Only the lines from the top of the records below through the line containing "import Header from" should be printed, exactly and without pictures.

##### Supplied material #####

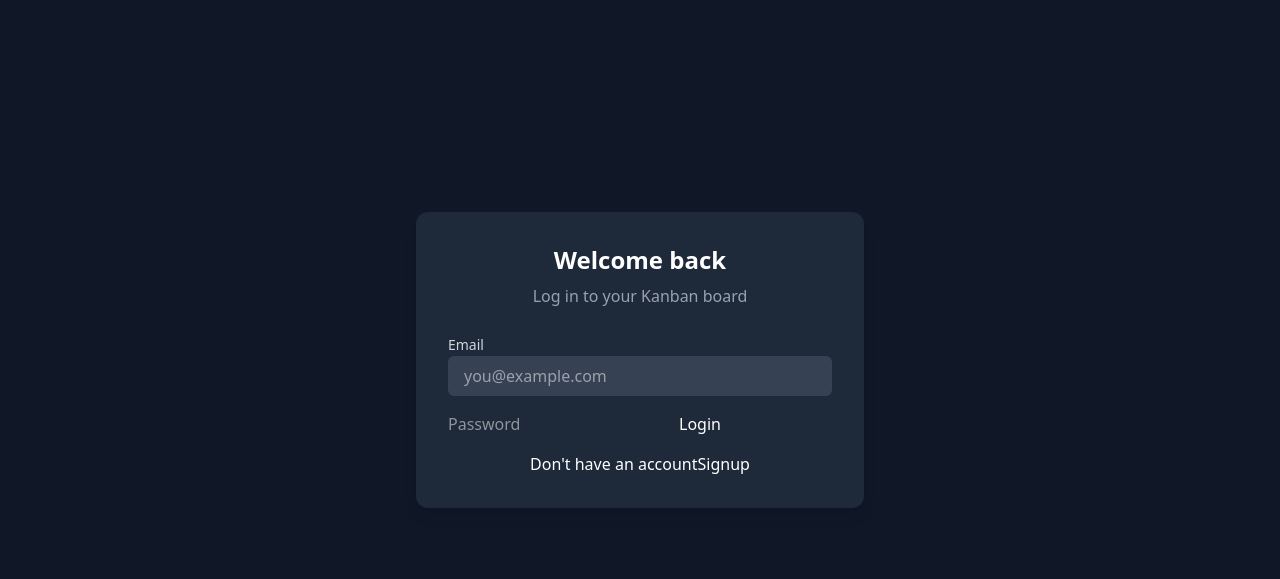
Repository: Reno-mathews/Kanban-Board-MERN
Page: / (app in frontend/)
These files come from the project's save history. The page is drawn as it stood at one moment and after the next save; the edit follows.
The browser window is 1280 px wide. The pictures show the whole page.
The project was rebuilt for these pictures with package versions that can differ from the ones it lists, and the page was loaded fresh each time. Also part of the build but not shown: frontend/vite.config.js, frontend/src/components/TaskCard.jsx, frontend/src/components/Column.jsx, frontend/src/components/SearchBar.jsx, frontend/src/components/AddTaskModal.jsx, frontend/src/components/EditTaskModal.jsx, frontend/src/hooks/useKanbanBoard.js, frontend/src/components/Board.jsx and 1 more.

Above is the page before, as saved 2026-01-29 10:07:18.

### frontend/src/App.jsx
import { useState } from 'react'
import Board from "./components/Board";
import Header from "./components/Header";
import { login, signup } from "./components/authstate";
import AuthForm from './components/AuthForm';

function App() {
  const [user, setUser] = useState(null);
  const[isSignup, setIsSignUp] = useState(false);
  const [email, setEmail] = useState("");
  const [password, setPassword] = useState("");

  const handleLogin = async (email, password) => {
    const user = await login(email, password);
    setUser(user);
  };

  const handleSignup = async (email, password) => {
    const user = await signup(email, password);
    setUser(user);
  };

  return (
      <div className="min-h-screen bg-gray-900 text-white">
        {user ? (
          <div>
          <Header />
          <Board />
        </div>
        ) : (
          <AuthForm
            isSignup={isSignup}
            setIsSignUp={setIsSignUp}
            email={email}
            setEmail={setEmail}
            password={password}
            setPassword={setPassword}
            onLogin={handleLogin}
            onSignup={handleSignup}
          />
        )}
      </div>
  );
}

export default App;

### frontend/src/components/authstate.jsx
const login = async (email, password) => {
    const res = await fetch("http://localhost:5000/api/auth/login", {
        method: "POST",
        headers: {
            "Content-Type": "application/json",
        },
        body: JSON.stringify({ email, password }),
    });

    const data = await res.json();

    if (!res.ok) {
        throw new Error(data.message || "Login failed");
    }

    localStorage.setItem("token", data.token);
    return data.user;
}

const signup = async (email, password) => {
    const res = await fetch("http://localhost:5000/api/auth/signup", {
        method: "POST",
        headers: {
            "Content-Type": "application/json",
        },
        body: JSON.stringify({ email, password }),
    });
    const data = await res.json();

    if (!res.ok) {
        throw new Error(data.message || "Signup failed");
    }
    localStorage.setItem("token", data.token);
    return data.user;
};

export { login, signup };

### frontend/src/components/AuthForm.jsx
function AuthForm ({
    isSignup,
    setIsSignUp,
    email,
    setEmail,
    password,
    setPassword,
    onLogin,
    onSignup,
}) {
    return (
        <div className="min-h-screen flex items-center justify-center bg-gray-900">
            <div className="w-full max-w-md bg-gray-800 p-8 rounded-xl shadow-lg">
                <h2 className="text-2xl font-bold text-center mb-2">
                    { isSignup ? "Create an account" : "Welcome back"}
                </h2>
                <p className="text-center text-gray-400 mb-6">
                    {isSignup ? "Sign up to get started" : "Log in to your Kanban board"}
                </p>
                    <form
                        onSubmit={(e) => {
                            e.preventDefault();
                            isSignup ? onSignup(email, password) : onLogin(email,password);
                        }}
                        className="space-y-4"
                    >
                        <div className="space-y-1">
                            <label className="text-sm text-gray-300">Email</label>
                            <input
                            type="email"
                             className="w-full px-4 py-2 rounded-md bg-gray-700 text-white focus:outline-none focus:ring-2 focus:ring-blue-500"
                             placeholder="you@example.com"
                             value={email}
                             onChange={(e) => setEmail(e.target.value)}
                            />
                        </div>
                            <input
                                className=""
                                type="password"
                                placeholder="Password"
                                value={password}
                                onChange={(e) => setPassword(e.target.value)}
                            />

                            <button
                                className=""
                                type="submit"
                                >
                                    {isSignup ? "Signup": "Login"}
                            </button>
                    </form>

                    <p className="text-center">
                        {isSignup? "Already have an account?" : "Don't have an account"}
                        <button
                            className=""
                            onClick={() => setIsSignUp(!isSignup)}
                        >
                            {isSignup? "Login" : "Signup"}
                        </button>
                    </p>
            </div>
        </div>
    );
}

export default AuthForm;

Loaded but not shown: frontend/index.html (common file); frontend/src/main.jsx (common file); frontend/src/index.css (common file)

After the next save:
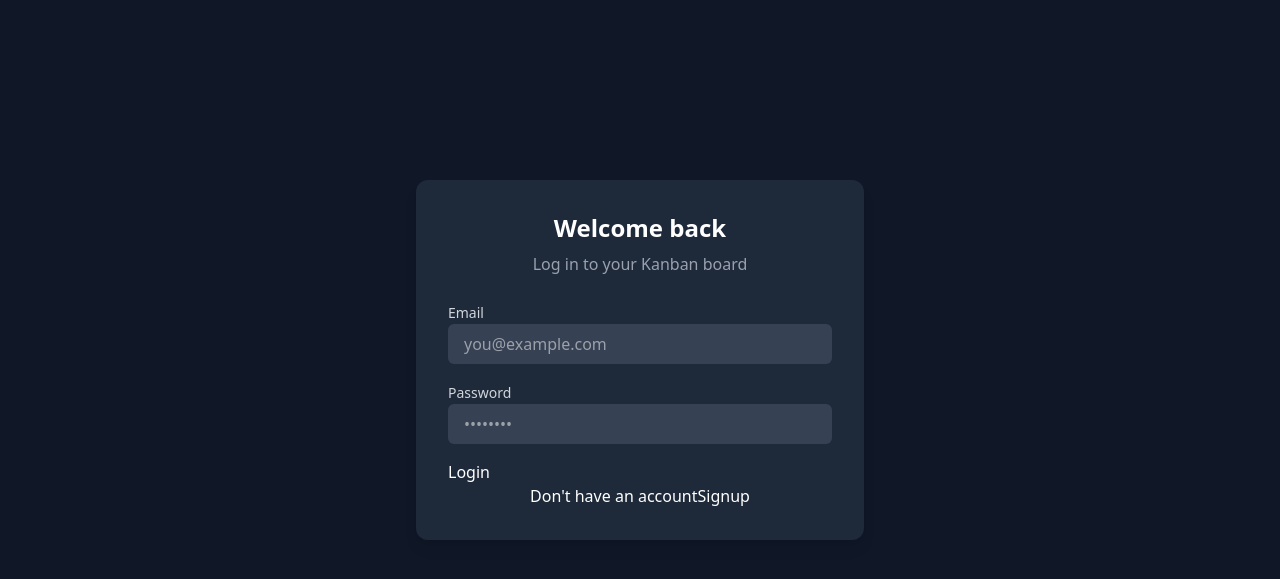
Saved 2 min 35 s later.
--- a/frontend/src/components/AuthForm.jsx
+++ b/frontend/src/components/AuthForm.jsx
@@ -34,13 +34,16 @@ function AuthForm ({
                              onChange={(e) => setEmail(e.target.value)}
                             />
                         </div>
+                        <div className="space-y-1">
+                            <label className="text-sm text-gray-300">Password</label>
                             <input
-                                className=""
                                 type="password"
-                                placeholder="Password"
+                                className="w-full px-4 py-2 rounded-md bg-gray-700 text-white focus:outline-none focus:ring-2 focus:ring-blue-500"
+                                placeholder="••••••••"
                                 value={password}
                                 onChange={(e) => setPassword(e.target.value)}
                             />
+                        </div>
 
                             <button
                                 className=""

#####

## Answer for the task
Repository: Reno-mathews/Kanban-Board-MERN
Page: / (app in frontend/)
These files come from the project's save history. The page is drawn as it stood at one moment and after the next save; the edit follows.
The browser window is 1280 px wide. The pictures show the whole page.
The project was rebuilt for these pictures with package versions that can differ from the ones it lists, and the page was loaded fresh each time. Also part of the build but not shown: frontend/vite.config.js, frontend/src/components/TaskCard.jsx, frontend/src/components/Column.jsx, frontend/src/components/SearchBar.jsx, frontend/src/components/AddTaskModal.jsx, frontend/src/components/EditTaskModal.jsx, frontend/src/hooks/useKanbanBoard.js, frontend/src/components/Board.jsx and 1 more.

Above is the page before, as saved 2026-01-29 10:07:18.

### frontend/src/App.jsx
import { useState } from 'react'
import Board from "./components/Board";
import Header from "./components/Header";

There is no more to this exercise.